CAN'T QUIT THE BLUES • Buddy Guy [3 CDs + DVD]
Let me get this off my chest right at the start: regardless of his protestations to the contrary, in print and on the terrific documentary and performance DVD enclosed in this boxed set, Buddy Guy's greatest work was done during his Chess, Delmark, and Vanguard years. Despite the claims of Guy (and some gullible critics) that during those years his "hands were tied behind his back," that those recordings were unrepresentative of his live energy, and the implication that if only "the man" had let him loose he could have been as big as Hendrix, the audio and visual record just doesn't reflect it. One need only reference the audio and video here to learn that all the energy, passion and talent in his possession is quite evident in the breathtaking guitar and vocal work on recordings like "Ten Years Ago" (Chess 1960), "In The Wee Hours" (Delmark 1965), and "One Room Country Shack" (Vanguard 1968). What you get in later years is too often loud, out of control, distorted guitar, sloppily played, and a lot of grandstanding to white, rock-raised, frat-boy audiences who want to see the bluesman go crazy.
Far be it from me to begrudge Buddy Guy the financial success that has come in his later years--hell, he is one of my guitar heroes--but the fact remains that, artistically, his peak recording years were his early ones. Which makes it unfortunate that they are restricted to only one of the four discs here, and not as well chosen as they might have been. If you are going to license only two Delmark tracks from his spectacular sideman work with Junior Wells, why waste one on a cut where he only plays chordal rhythm when there are many better instances of his unique style on that same recording. And while we are at it, simply including the incredible live solo on "Look How Baby," from the Vanguard Junior Wells release It's My Life, Baby, would have, in one fell swoop, summed up the controlled lunacy of the style that at its height, during the Sixties, so influenced a young Jeff Beck.

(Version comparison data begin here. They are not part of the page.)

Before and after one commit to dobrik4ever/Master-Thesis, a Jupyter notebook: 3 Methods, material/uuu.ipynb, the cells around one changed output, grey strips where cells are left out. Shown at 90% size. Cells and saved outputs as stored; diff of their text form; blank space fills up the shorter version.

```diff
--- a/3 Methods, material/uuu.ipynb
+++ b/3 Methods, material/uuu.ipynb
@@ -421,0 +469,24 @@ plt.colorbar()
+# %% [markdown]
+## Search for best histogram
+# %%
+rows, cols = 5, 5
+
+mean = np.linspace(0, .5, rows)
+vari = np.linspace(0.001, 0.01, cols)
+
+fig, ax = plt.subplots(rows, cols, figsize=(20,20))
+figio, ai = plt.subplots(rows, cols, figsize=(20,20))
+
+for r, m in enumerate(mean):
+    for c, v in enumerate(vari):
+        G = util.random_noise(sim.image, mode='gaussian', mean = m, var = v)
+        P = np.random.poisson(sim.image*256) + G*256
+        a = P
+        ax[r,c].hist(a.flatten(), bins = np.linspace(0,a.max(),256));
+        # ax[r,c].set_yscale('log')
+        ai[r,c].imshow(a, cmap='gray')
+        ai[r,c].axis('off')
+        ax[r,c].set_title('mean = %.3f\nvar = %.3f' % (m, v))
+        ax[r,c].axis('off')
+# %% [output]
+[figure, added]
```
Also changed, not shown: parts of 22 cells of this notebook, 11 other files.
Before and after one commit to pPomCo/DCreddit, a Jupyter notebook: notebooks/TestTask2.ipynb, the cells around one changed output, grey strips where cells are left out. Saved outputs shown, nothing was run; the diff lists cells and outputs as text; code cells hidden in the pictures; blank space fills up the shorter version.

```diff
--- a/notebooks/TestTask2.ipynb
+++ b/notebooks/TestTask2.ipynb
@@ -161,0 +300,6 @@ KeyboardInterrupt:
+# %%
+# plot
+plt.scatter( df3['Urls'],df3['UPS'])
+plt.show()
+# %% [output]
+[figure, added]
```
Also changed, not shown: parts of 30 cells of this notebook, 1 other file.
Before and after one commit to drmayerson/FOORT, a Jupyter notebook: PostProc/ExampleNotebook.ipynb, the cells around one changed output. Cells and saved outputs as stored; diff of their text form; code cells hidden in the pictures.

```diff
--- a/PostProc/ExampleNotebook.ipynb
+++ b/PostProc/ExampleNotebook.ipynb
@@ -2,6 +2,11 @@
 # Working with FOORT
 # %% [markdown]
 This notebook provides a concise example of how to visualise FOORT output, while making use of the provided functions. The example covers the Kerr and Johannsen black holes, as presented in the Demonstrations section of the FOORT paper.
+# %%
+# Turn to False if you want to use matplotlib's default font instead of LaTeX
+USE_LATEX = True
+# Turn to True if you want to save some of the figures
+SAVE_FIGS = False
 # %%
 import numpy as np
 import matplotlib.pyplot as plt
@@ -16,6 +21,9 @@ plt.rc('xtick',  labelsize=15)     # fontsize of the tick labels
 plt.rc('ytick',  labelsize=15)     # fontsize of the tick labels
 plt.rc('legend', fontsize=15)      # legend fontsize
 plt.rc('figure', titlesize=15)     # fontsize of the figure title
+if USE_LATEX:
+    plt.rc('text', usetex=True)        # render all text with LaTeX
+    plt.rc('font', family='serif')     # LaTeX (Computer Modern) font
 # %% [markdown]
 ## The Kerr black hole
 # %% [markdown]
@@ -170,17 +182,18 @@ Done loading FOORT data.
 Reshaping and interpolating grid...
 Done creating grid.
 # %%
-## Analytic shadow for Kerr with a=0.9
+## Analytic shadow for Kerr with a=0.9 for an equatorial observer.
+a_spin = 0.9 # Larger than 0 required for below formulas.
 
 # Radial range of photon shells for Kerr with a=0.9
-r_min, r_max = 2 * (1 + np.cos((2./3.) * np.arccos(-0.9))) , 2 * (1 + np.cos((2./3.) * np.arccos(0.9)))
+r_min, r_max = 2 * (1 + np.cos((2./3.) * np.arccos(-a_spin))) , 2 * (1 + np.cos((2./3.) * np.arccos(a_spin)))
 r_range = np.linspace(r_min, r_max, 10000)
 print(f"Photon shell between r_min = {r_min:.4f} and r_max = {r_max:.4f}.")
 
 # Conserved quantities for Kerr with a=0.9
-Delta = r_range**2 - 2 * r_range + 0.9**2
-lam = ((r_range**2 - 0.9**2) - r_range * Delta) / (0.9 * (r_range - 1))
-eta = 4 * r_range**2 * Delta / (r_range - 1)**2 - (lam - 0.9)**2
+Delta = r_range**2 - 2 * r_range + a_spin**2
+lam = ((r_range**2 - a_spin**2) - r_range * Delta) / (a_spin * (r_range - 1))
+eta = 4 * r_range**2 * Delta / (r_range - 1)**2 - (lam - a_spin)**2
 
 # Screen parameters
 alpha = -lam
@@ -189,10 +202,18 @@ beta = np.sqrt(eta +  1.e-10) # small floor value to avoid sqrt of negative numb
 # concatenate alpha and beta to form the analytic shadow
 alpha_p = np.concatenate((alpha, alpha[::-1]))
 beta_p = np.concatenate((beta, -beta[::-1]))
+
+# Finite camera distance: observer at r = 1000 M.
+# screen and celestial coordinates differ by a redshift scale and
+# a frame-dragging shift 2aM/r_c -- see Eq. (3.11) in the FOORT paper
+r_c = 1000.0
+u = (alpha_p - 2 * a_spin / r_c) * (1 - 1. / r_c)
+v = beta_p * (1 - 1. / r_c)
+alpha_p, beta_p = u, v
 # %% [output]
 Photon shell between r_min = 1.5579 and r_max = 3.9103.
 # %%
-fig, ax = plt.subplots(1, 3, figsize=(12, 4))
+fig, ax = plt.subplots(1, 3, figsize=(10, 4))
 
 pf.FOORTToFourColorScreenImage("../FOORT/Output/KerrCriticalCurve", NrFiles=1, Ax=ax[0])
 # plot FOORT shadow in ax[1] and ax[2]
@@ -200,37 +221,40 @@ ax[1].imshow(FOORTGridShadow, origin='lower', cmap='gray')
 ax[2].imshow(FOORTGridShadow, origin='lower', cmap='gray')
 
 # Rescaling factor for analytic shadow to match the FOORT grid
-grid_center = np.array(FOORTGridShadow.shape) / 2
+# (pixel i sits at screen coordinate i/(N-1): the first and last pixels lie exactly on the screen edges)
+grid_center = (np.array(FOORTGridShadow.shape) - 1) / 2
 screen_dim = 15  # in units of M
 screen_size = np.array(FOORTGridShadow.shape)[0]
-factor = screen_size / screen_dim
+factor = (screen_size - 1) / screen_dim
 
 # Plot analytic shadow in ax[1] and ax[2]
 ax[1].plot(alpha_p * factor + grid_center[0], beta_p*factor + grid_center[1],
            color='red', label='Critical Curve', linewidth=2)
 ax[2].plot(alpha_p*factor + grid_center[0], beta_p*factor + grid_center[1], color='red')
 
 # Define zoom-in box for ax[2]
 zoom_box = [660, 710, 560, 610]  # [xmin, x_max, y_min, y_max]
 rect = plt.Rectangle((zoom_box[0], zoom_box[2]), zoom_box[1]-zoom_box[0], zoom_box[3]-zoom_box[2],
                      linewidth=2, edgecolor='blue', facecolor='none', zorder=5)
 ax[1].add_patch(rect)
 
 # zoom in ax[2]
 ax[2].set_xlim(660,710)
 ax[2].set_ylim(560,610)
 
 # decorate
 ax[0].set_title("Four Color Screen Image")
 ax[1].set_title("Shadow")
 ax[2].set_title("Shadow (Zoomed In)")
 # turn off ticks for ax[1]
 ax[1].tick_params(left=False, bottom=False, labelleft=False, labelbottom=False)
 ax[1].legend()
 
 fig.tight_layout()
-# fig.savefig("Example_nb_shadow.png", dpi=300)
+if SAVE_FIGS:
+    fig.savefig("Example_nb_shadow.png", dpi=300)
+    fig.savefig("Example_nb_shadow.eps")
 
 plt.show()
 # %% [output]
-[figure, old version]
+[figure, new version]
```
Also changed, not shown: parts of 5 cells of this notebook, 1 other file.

Though his best years are limited to the first disc, that is not to say that the two later discs contain all dross. It was not Guy's talent that deserted him, it was his direction. Despite this set's title, he did, in fact, often quit the blues. Much of the well-meaning John Porter production on Disc 2 involves placing him in modern rock, funk, and soul settings that don't seem to fit him. Still, as late as 1994, when teamed with a simpatico rhythm section for Fenton Robinson's "7-11," Guy shows that, though he may have strayed from the blues, they have never left him. Disc 3 documents producer Dennis Herring's experiment: bring Guy back to his roots in the deep South (he was born in Louisiana) by having him cover the late Junior Kimbough's Mississippi juke-joint drones. The Chicago bluesman definitely delivers some more heartfelt performances on tunes like "Done Got Old," and Herring surely improves a guitar tone that had often degenerated into an un-musical screeching during the 80s and 90s, but the experiment would still have to be considered a failed one. It is Buddy's acoustic work on this disc that is the standout. Though he believed that cranking up his electric would be his key to the bank (and in a way it was), Buddy never learned the techniques that allowed players like Hendrix, Beck, and Clapton to turn up and sound good. Listening to the man on acoustic, you hear that the sound that places him in the pantheon is in his fingers and soul, not in amplitude.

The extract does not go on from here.